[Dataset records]
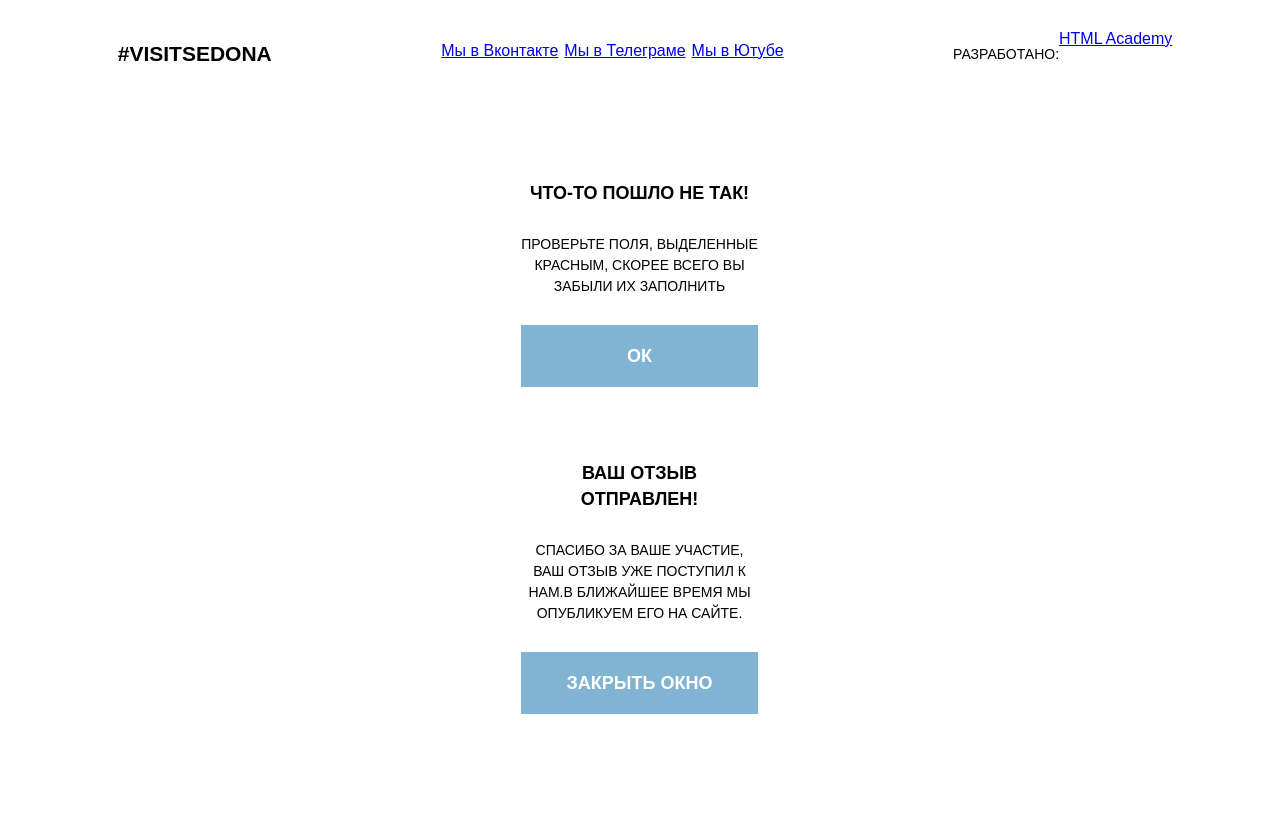
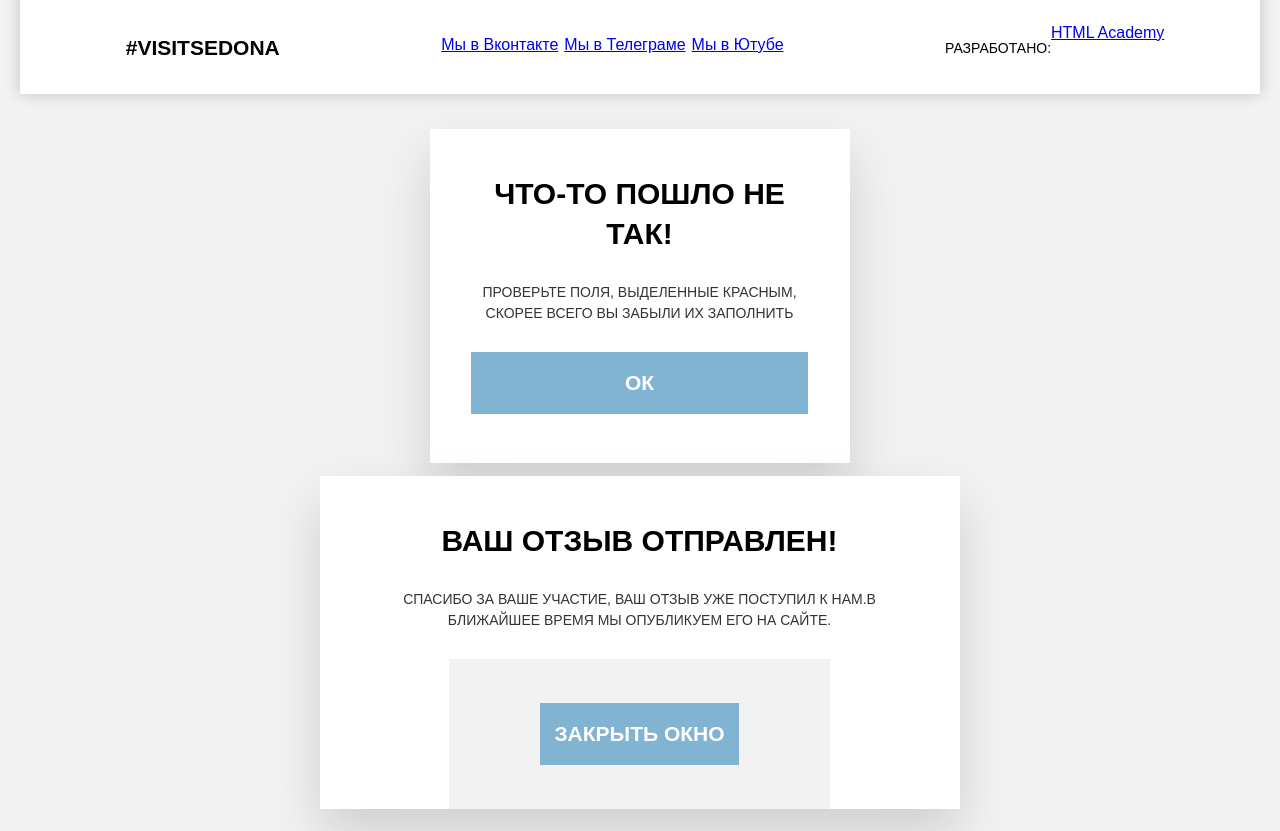
Before and after one commit to htmlacademy-adaptive/2012389-sedona-26, a website: page source/form.html in a window 1280 px wide. Shown: the part 1416-2247 px from the top of the page. Before the commit the page ends 2138 px from the top, so only its background shows below. Drawn offline with nearby package versions, Linux system fonts and the light colour scheme; files that its build step writes are made by us from their sources.

Commit message:
Адаптивные модальные окна

```diff
--- a/source/form.html
+++ b/source/form.html
@@ -175,7 +175,9 @@
       <b class="modal-success__title">Ваш отзыв отправлен!</b>
       <p class="modal-success__description">Спасибо за ваше участие, ваш отзыв уже поступил к нам.В ближайшее время мы
         опубликуем его на сайте.</p>
-      <button class="modal-success__button-close" type="button">Закрыть окно</button>
+        <div class="modal-success__button-wrap">
+          <button class="modal-success__button-close" type="button">Закрыть окно</button>
+        </div>
     </div>
   </div>
 
--- a/source/sass/blocks/feedback-form.scss
+++ b/source/sass/blocks/feedback-form.scss
@@ -64,4 +64,17 @@
   text-align: end;
 
   color: rgba(51, 51, 51, 0.6);
+
+
+  @media (min-width: $tablet-width) {
+    font-style: normal;
+    font-weight: 400;
+    font-size: 14px;
+    line-height: 21px;
+    padding: 36px 45px;
+  }
+
+  @media (min-width: $desktop-width) {
+    padding: 20px;
+  }
 }
--- a/source/sass/blocks/main-header.scss
+++ b/source/sass/blocks/main-header.scss
@@ -18,7 +18,7 @@
 
 @media (min-width: $tablet-width) {
   .main-header__logo {
-    top: 0;
+    top: 5;
   }
 }
 
--- a/source/sass/blocks/modal-error.scss
+++ b/source/sass/blocks/modal-error.scss
@@ -1,12 +1,25 @@
-
 .modal-error {
-  font-family: "PT Sans", "Arial", sans-serif;
-  font-style: normal;
-
   width: 320px;
   min-height: 280px;
 
   margin: 0 auto;
+
+  // position: fixed;
+  // top: 100px;
+  // left: 100px;
+  // background: rgba(242, 242, 242, 0.8);
+
+  @media (min-width: $tablet-width) {
+    width: 420px;
+    min-height: 347px;
+    margin: 0 auto;
+  }
+
+  @media (min-width: $desktop-width) {
+    width: 420px;
+    min-height: 347px;
+    margin: 0 auto;
+  }
 }
 
 .modal-error__container {
@@ -14,7 +27,22 @@
   box-sizing: border-box;
   display: flex;
   flex-direction: column;
+
+  background-color: #ffffff;
+  box-shadow: 0 25px 50px rgb(0 0 0 / 15%);
+
+  @media (min-width: $tablet-width) {
+    padding: 45px 42px 49px 41px;
+  }
+
+  @media (min-width: $desktop-width) {
+    padding: 45px 42px 49px 41px;
+  }
 }
+
+// .modal-error__container--close {
+//   display: none;
+// }
 
 .modal-error__title {
   font-weight: 700;
@@ -24,6 +52,18 @@
   text-transform: uppercase;
 
   margin-bottom: 28px;
+
+  @media (min-width: $tablet-width) {
+    font-weight: 700;
+    font-size: 30px;
+    line-height: 40px;
+  }
+
+  @media (min-width: $desktop-width) {
+    font-weight: 700;
+    font-size: 30px;
+    line-height: 40px;
+  }
 }
 
 .modal-error__description {
@@ -32,6 +72,7 @@
   line-height: 21px;
   text-align: center;
   text-transform: uppercase;
+  color: #333333;
 
   margin: 0;
   margin-bottom: 28px;
@@ -51,4 +92,16 @@
 
   padding: 18px 14px;
   box-sizing: border-box;
+
+  @media (min-width: $tablet-width) {
+    font-weight: 700;
+    font-size: 21px;
+    line-height: 26px;
+  }
+
+  @media (min-width: $desktop-width) {
+    font-weight: 700;
+    font-size: 21px;
+    line-height: 26px;
+  }
 }
--- a/source/sass/blocks/modal-success.scss
+++ b/source/sass/blocks/modal-success.scss
@@ -1,18 +1,43 @@
-.modal-succsess {
-  width: 320px;
+.modal-success {
+  min-width: 320px;
   min-height: 323px;
   margin: 0 auto;
+
+  // position: fixed;
+  // top: 100px;
+  // left: 100px;
+  // background: rgba(242, 242, 242, 0.8);
+
+  @media (min-width: $tablet-width) {
+    width: 640px;
+    min-height: 347px;
+    margin: 0 auto;
+  }
+
+  @media (min-width: $desktop-width) {
+    width: 640px;
+    min-height: 347px;
+    margin: 0 auto;
+  }
 }
 
 .modal-success__container {
-  width: 320px;
   padding: 45px 42px 0 41px;
-  margin: 0 auto;
   box-sizing: border-box;
 
   display: flex;
   flex-direction: column;
+  justify-content: center;
+  align-items: center;
+
+  background-color: #ffffff;
+  box-shadow: 0 25px 50px rgb(0 0 0 / 15%);
 }
+
+// .modal-success__container--close {
+//   display: none;
+// }
+
 
 .modal-success__title {
   font-weight: 700;
@@ -22,6 +47,18 @@
   text-transform: uppercase;
 
   margin-bottom: 28px;
+
+  @media (min-width: $tablet-width) {
+    font-weight: 700;
+    font-size: 30px;
+    line-height: 40px;
+  }
+
+  @media (min-width: $desktop-width) {
+    font-weight: 700;
+    font-size: 30px;
+    line-height: 40px;
+  }
 }
 
 .modal-success__description {
@@ -30,6 +67,7 @@
   line-height: 21px;
   text-align: center;
   text-transform: uppercase;
+  color: #333333;
 
   margin: 0;
   margin-bottom: 28px;
@@ -50,4 +88,29 @@
 
   padding: 18px 14px;
   box-sizing: border-box;
+
+  @media (min-width: $tablet-width) {
+    font-weight: 700;
+    font-size: 21px;
+    line-height: 26px;
+  }
+
+  @media (min-width: $desktop-width) {
+    font-weight: 700;
+    font-size: 21px;
+    line-height: 26px;
+  }
 }
+
+.modal-success__button-wrap {
+  background-color: #ffffff;
+
+  @media (min-width: $tablet-width) {
+    background-color: #f2f2f2;
+    padding: 44px 91px;
+  }
+
+  @media (min-width: $desktop-width) {
+    background-color: #f2f2f2;
+  }
+}
--- a/source/sass/blocks/page-container.scss
+++ b/source/sass/blocks/page-container.scss
@@ -3,4 +3,11 @@
   padding-right: 20px;
   margin-left: auto;
   margin-right: auto;
+  background-color: #ffffff;
+
+  @media (min-width: $desktop-width) {
+    width: 1200px;
+    margin: 0 auto;
+    box-shadow: 0 0 15px rgb(0 0 0 / 20%);
+  }
 }
--- a/source/sass/blocks/sights.scss
+++ b/source/sass/blocks/sights.scss
@@ -6,14 +6,14 @@
 
   @media (min-width: $tablet-width) {
     width: 100%;
-    max-width: 768px;
+    max-width: 518px;
     margin: 0 auto;
     margin-top: 48px;
 
     display: flex;
     flex-direction: row;
     flex-wrap: wrap;
-    justify-content: space-between;
+    justify-content: space-around;
   }
 
   @media (min-width: $desktop-width) {
@@ -25,7 +25,7 @@
     display: flex;
     flex-direction: row;
     flex-wrap: wrap;
-    justify-content: space-between;
+    justify-content: space-around;
   }
 }
 
@@ -35,18 +35,15 @@
   line-height: 26px;
   text-align: center;
   text-transform: uppercase;
+
+  margin-bottom: 18px;
 }
 
 .sights__wrap {
   display: flex;
   flex-direction: row;
   align-items: center;
-
   padding: 20px 20px 0 20px;
-}
-
-.sights__wrap:last-child {
-  padding-bottom: 24px;
 }
 
 .sights__wrap label {
--- a/source/sass/global-style.scss
+++ b/source/sass/global-style.scss
@@ -1,6 +1,7 @@
 body {
   font-family: "PT Sans", "Arial", sans-serif;
   font-style: normal;
+  background-color: #f2f2f2;
 }
 
 
```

* _Task prompt_: Your answer should be a number only: the count of lines above in which the string "close" appears.

* _Solved exercise_: 4